  • March 22, 2016
  • Munk School of Global Affairs,

Climate change is having an impact on the severity and timing of river level fluctuations across Asia (Tanner et al 2009, Xu et al 2009, Palmer et al 2008, Dudgeon 2000). Flooding and flood-related disasters in mainland Southeast Asia make news around the world and are generating increasingly severe economic and political disruptions as they impact an urbanizing region. In Myanmar—a so called “water hotspot”—flooding is considered a crisis for state water management and governance, particularly in urban contexts. Moreover, in work on water and resilience, alongside an emphasis on ‘crisis’, we have seen water continually linked to scarcity and ‘disaster’ (Tanner et. al 2015, Mukheibir 2010). What these debates could better elucidate are the ways that everyday people work to address hydro-social practices in a changing climate, and the implications of this work for water management and social outcomes (Driscoll Derickson and MacKinnon 2015, MacKinnon Derickson 2013, ISET-I 2015).

One way that we can better understand the impacts of climate change on water and river fluctuations and take an approach that highlights the work of everyday people is to examine the impacts or changes to beneficial flooding and to its associated agro-ecological practices in mainland Southeast Asia, where the monsoon climate and regular flooding have been adapted by residents into local cultivation practices. In the places where flood-linked agriculture is practiced, the challenges and transformations posed by climate changes interact with both the current processes of urbanization and with historical and traditional technologies that have been developed to ‘harness’ river fluctuations. Riverbank gardening is one such hydro-social practice in Southeast Asia that produces food for/from both rural and urbanizing environments, and requires cultivators to understand and work around a river’s fluctuating water levels, the rise and fall of which shapes local ecologies, climate and the growing season.

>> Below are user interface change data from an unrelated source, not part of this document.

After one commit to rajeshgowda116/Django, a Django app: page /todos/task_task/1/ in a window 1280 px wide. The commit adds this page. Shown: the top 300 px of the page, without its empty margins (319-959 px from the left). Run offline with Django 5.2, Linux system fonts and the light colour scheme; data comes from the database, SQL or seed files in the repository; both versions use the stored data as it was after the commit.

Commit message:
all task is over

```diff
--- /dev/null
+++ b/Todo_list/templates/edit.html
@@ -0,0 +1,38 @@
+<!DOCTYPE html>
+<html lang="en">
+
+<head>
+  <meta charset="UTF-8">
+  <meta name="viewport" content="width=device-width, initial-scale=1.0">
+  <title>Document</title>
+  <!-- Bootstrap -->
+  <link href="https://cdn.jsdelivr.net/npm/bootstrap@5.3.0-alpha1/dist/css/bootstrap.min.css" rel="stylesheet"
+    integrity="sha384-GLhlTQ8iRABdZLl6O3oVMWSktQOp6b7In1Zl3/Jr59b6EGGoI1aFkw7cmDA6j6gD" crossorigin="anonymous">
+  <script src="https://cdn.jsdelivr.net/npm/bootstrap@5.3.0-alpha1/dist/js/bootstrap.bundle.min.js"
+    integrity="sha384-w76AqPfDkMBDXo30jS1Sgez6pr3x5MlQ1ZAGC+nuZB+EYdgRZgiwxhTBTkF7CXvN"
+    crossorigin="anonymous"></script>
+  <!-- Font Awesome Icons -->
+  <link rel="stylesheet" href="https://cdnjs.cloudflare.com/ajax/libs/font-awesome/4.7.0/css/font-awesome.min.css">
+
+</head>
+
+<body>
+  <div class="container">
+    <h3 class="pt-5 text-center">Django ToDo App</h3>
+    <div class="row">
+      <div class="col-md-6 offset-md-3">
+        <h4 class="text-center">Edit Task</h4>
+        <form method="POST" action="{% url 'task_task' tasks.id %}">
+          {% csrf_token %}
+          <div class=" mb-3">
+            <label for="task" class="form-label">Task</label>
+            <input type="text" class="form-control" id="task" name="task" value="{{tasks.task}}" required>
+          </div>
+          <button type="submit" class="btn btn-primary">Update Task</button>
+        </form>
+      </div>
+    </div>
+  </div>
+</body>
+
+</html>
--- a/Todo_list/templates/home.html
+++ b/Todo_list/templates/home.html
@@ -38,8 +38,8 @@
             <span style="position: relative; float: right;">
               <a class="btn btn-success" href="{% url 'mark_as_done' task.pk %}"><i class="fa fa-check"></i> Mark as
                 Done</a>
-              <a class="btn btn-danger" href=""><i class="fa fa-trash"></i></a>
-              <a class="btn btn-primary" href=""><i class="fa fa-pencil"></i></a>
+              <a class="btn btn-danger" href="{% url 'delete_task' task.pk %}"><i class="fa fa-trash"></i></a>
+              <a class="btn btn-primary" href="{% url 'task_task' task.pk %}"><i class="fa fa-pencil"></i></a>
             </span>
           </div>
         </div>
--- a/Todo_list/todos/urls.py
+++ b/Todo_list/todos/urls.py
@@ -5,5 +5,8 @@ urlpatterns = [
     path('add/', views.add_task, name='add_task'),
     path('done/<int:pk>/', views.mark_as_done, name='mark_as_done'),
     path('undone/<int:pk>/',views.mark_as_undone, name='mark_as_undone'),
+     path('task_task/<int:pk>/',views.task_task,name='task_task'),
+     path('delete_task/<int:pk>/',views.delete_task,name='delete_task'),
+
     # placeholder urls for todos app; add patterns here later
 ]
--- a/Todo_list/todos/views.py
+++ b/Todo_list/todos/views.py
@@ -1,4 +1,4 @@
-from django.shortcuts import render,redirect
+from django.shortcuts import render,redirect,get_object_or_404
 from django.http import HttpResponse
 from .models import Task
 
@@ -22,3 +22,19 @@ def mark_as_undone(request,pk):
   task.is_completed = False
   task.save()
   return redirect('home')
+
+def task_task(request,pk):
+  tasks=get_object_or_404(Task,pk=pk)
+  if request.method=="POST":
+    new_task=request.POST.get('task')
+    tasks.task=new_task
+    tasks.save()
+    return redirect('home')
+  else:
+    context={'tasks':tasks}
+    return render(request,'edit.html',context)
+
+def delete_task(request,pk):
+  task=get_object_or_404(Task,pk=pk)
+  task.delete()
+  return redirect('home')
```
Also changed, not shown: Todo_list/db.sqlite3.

This paper/presentation by Vanessa Lamb, UCRSEA Postdoctoral Fellow, investigated the practices of riverbank gardeners in urbanizing monsoon landscapes as one way to understand changes to beneficial flooding as related to both climate change and the multifaceted processes and impacts of urbanization. She drew on a framework that emphasizes the historical emergence of such practices, their contemporary challenges, and the role of everyday people in their management. Drawing three examples together, she argued that examination of these gardeners’ practices and strategies of ‘resourcefulness’ reveal the work of individuals and institutions governing overlooked in-between spaces—which might otherwise be described as ‘un-governed’ or ‘ungovernable’—in everyday practice. She argued that these spaces are being adaptively managed and governed by local residents, in connection with municipal (and other) authorities.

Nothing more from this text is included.